Lodging a complaint

  • The simplest way to lodge a complaint is via our online form.
  • By using our online complaint form, a copy of your complaint will be sent to you by email along with confirmation of receipt.
  • We review complaints in the order they are received, and we will contact you about your complaint as we assess it.

Not ready to make a formal complaint? Consider sending a letter using one of our templates or contacting the business direct using our online reporting tools.

What happens next?

Your complaint is handled in two key stages, assessment and conciliation.


When your complaint is received, it will be assessed to see whether it is covered by the Equal Opportunity Act 1984 (SA) (‘the Act’):

  • If it is, and it appears you have been treated unfairly, we will accept your complaint and allocate it to a Conciliation Officer.
  • If it is not covered under the Act, then the complaint will be declined, and you will receive a letter explaining why this is the case.

Please note when assessing your complaint:

  • We may seek information from you or the other party prior to accepting the complaint.
  • We may decline the complaint at this stage or at any time; even after deciding to accept the complaint.
  • A decision to decline is typically made when the complaint is considered frivolous, vexatious, misconceived, or lacking in substance by the Commissioner.
  • Complaints must be lodged within 12 months of the most recent event. Extensions can only be approved in very limited circumstances.


If your complaint is accepted, the conciliation process will begin. Conciliation can be conducted in various and flexible ways, depending on the nature of the matter.

For some matters, conciliation will occur via email, letter and/or telephone correspondence.

For other matters, the Commissioner may also deem it appropriate to call a face-to-face conciliation conference.

Initial steps

Your complaint is firstly referred to a Conciliation Officer who will:

  • Notify the person or organisation you are complaining about, called 'the Respondent' and request a written response from them.
  • Ask you, what you would like to happen to resolve your complaint and provide that information to the Respondent.
  • In some cases, investigate and gather additional information and documents about the complaint.
  • Work with the parties to see if an agreed resolution to your complaint can be reached.

Conciliation conferences

Additionally, a conciliation conference may also be convened to assist in resolving your complaint if the Commissioner deems it appropriate.
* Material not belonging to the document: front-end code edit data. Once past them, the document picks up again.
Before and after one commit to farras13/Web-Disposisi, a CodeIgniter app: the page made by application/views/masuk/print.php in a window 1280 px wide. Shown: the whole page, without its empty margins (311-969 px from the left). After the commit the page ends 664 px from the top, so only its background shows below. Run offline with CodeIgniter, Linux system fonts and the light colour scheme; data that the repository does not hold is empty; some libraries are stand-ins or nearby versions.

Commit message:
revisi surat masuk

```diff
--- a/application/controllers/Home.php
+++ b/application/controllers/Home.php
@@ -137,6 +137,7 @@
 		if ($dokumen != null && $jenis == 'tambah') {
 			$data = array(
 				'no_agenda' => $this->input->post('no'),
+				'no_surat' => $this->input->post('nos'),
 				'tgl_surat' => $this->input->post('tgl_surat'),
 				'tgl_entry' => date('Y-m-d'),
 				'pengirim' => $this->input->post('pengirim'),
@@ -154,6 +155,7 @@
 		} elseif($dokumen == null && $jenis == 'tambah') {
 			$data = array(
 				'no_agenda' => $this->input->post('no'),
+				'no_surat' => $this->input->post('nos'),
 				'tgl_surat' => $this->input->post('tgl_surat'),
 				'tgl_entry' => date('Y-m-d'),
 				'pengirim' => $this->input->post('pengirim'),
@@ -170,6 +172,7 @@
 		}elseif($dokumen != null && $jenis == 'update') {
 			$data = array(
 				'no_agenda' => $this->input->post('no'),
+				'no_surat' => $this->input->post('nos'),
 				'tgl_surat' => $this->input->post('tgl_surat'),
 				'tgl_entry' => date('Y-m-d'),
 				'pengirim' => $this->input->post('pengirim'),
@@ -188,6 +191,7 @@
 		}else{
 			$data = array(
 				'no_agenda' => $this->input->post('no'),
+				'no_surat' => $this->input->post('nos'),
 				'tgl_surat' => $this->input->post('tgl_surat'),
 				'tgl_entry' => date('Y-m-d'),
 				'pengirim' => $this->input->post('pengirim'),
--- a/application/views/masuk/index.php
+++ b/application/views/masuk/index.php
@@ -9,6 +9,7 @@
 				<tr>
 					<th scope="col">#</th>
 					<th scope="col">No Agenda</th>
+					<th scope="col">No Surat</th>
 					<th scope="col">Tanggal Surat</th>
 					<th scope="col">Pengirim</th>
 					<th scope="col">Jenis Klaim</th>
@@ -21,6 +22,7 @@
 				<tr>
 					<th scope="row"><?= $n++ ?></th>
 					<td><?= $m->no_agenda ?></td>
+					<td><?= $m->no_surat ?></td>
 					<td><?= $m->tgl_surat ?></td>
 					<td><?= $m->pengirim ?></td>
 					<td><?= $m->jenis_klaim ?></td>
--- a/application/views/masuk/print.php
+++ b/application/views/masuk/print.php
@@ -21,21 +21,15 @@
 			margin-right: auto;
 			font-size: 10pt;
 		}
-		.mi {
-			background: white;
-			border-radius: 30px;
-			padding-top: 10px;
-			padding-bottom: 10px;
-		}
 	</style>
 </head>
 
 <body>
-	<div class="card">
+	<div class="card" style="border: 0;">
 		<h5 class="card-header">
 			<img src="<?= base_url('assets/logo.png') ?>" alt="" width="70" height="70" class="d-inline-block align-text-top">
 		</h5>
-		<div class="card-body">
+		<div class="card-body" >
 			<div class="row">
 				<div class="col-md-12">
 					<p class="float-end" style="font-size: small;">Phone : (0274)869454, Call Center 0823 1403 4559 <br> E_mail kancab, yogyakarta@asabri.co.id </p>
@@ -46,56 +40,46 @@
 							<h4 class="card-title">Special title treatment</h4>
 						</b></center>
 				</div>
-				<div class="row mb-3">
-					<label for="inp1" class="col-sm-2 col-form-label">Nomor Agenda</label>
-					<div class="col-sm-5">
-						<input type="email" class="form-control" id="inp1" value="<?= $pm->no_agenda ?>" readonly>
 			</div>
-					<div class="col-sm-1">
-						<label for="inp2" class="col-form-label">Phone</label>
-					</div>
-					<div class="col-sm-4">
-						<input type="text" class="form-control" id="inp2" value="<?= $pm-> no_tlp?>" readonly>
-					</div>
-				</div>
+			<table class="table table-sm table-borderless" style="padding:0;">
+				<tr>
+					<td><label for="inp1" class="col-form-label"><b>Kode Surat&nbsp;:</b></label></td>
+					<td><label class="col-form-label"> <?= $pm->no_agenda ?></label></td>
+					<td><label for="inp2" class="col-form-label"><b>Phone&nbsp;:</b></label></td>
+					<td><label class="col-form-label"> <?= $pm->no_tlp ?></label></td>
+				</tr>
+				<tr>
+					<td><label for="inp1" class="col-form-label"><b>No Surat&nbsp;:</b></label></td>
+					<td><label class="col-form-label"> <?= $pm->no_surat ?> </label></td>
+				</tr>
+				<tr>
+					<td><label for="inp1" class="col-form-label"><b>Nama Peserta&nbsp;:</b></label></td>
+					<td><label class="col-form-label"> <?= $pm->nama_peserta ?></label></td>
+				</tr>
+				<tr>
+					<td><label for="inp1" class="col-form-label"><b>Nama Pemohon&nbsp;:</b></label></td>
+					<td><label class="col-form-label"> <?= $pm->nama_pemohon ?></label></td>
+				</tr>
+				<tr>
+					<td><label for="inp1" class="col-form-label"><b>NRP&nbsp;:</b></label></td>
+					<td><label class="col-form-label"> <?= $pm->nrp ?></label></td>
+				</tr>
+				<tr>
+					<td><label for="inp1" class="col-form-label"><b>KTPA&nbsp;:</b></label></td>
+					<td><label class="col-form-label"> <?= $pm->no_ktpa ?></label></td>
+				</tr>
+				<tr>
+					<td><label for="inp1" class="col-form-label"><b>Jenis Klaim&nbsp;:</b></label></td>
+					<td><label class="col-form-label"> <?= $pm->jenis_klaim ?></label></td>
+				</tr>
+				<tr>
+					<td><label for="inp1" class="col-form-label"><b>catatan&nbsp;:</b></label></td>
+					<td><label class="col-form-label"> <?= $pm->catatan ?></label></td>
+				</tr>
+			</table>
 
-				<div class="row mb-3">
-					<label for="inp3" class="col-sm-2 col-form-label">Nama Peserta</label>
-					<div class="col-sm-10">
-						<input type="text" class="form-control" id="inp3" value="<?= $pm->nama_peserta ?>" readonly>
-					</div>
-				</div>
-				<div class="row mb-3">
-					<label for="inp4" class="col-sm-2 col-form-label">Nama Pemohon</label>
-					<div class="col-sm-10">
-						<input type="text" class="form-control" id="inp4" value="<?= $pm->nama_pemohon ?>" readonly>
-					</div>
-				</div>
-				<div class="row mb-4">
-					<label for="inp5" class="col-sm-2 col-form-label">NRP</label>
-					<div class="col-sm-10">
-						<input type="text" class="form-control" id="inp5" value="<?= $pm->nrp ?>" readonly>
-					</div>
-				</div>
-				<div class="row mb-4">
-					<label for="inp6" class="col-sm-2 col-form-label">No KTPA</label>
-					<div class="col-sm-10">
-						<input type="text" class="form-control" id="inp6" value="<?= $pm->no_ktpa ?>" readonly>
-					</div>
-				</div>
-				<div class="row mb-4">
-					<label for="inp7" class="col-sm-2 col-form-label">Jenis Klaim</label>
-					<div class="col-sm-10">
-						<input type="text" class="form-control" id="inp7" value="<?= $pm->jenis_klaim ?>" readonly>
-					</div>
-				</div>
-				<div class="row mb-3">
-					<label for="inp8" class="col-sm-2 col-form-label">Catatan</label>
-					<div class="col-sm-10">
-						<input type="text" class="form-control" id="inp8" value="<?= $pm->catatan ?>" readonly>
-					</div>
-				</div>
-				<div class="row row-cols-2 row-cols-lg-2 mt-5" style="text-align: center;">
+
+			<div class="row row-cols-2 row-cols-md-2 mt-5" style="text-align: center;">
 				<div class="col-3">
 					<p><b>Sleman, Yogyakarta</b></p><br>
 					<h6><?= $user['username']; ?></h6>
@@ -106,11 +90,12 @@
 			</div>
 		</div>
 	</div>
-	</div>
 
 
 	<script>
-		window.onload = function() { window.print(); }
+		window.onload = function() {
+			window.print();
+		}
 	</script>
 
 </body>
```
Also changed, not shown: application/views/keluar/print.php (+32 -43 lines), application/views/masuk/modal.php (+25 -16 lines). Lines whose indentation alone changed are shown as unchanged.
Conciliation conferences are chaired by a Commissioner’s delegate and typically involve:

  • Placing all parties in a room together with a conciliator;
  • Presenting all the facts and perspectives in a coherent way;
  • Ensuring each party is heard in an impartial and confidential manner;
  • Promoting frank, honest, and open discussion around solutions / outcomes; and
  • Working together to reach mutually agreeable outcomes and to draft those outcomes into a signed agreement.

Learn more about conciliation.

Referral to a tribunal

Your complaint may be referred to a tribunal if:

  • The Commissioner attempts to conciliate the matter and the conciliation process is not successful;
  • The Commissioner is of the view that the matter cannot be resolved via conciliation or it is not suited to conciliation;
  • The Commissioner declines the matter, and a request is made for referral to the tribunal, or
  • The Commissioner otherwise deems it appropriate that the matter is to be heard by the tribunal.

In most cases, matters will be referred to the South Australian Civil and Administrative Tribunal. However, they may also be referred to the South Australian Employment Tribunal if the Commissioner deems this tribunal more appropriate.

Referrals to other agencies

South Australian public sector employees have a responsibility to report certain conduct in public administration. This includes corruption, misconduct and maladministration.

If we think a complaint includes corruption, we must report it to the Office for Public Integrity (OPI). This is because we have obligations under the Independent Commissioner Against Corruption Act 2012.

The ICAC Act prevents us from disclosing any information about this to any person (including a complainant) without the permission of the ICAC. Where appropriate, we will ask the ICAC’s permission to release this information to the complainant or other relevant parties.

We may also report misconduct and maladministration to either the OPI or the Ombudsman.

Further information

Making a complaint factsheet (PDF, 107.7 KB)